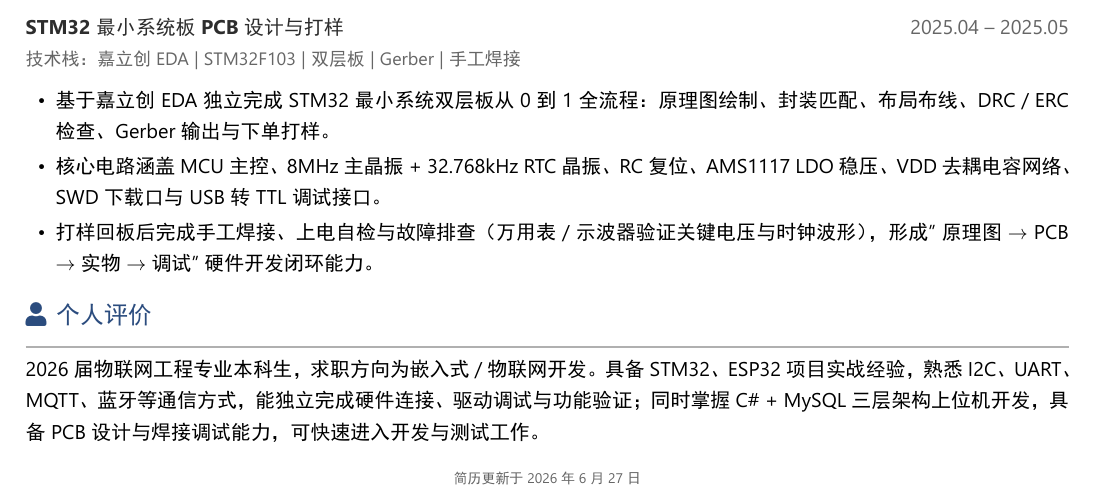
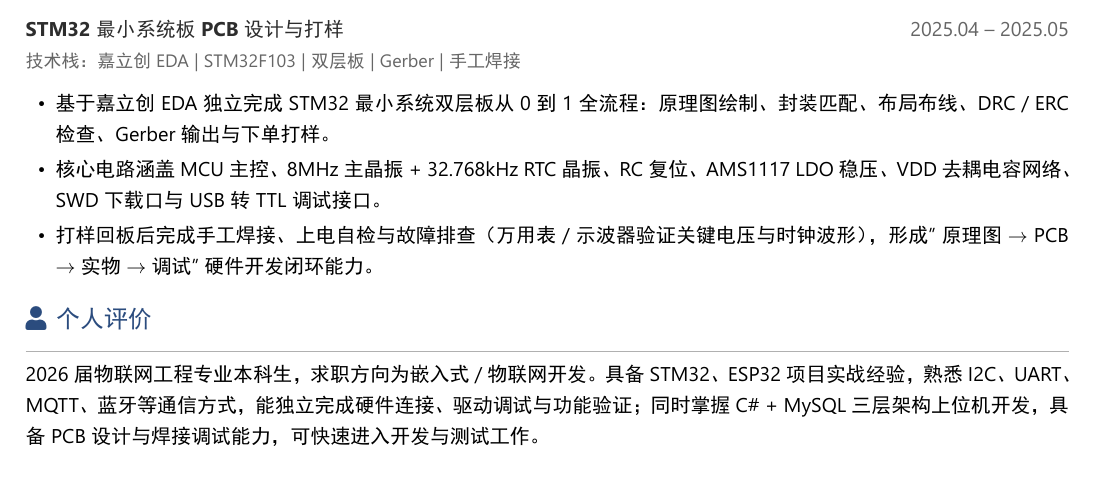
Before and after one commit to xqd922/resume-xqd, a LaTeX document (11_20260627_233605/徐其栋求职简历.tex): part of the page, cut so that both start at the same text. The pictures show the PDF file 11_20260627_233605/徐其栋求职简历.pdf that the author committed with the source.

Commit message:
v11：去掉简历正文中的时间戳

```diff
--- a/11_20260627_233605/徐其栋求职简历.tex
+++ b/11_20260627_233605/徐其栋求职简历.tex
@@ -144,10 +144,4 @@
 
 2026 届物联网工程专业本科生，求职方向为嵌入式 / 物联网开发。具备 STM32、ESP32 项目实战经验，熟悉 I2C、UART、MQTT、蓝牙等通信方式，能独立完成硬件连接、驱动调试与功能验证；同时掌握 C\# + MySQL 三层架构上位机开发，具备 PCB 设计与焊接调试能力，可快速进入开发与测试工作。
 
-% ======================== 底部时间戳 ========================
-\vfill
-\begin{center}
-{\color{graytext}\fontsize{7}{9}\selectfont 简历更新于 2026 年 6 月 27 日}
-\end{center}
-
 \end{document}
```
Also changed, not shown: 11_20260627_233605/徐其栋求职简历.pdf, 1 other file.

- [TO DO] Among the lines of the data, which ones contain the word "file"? Show them.

- [OUTPUT BELOW]
Before and after one commit to xqd922/resume-xqd, a LaTeX document (11_20260627_233605/徐其栋求职简历.tex): part of the page, cut so that both start at the same text. The pictures show the PDF file 11_20260627_233605/徐其栋求职简历.pdf that the author committed with the source.
Also changed, not shown: 11_20260627_233605/徐其栋求职简历.pdf, 1 other file.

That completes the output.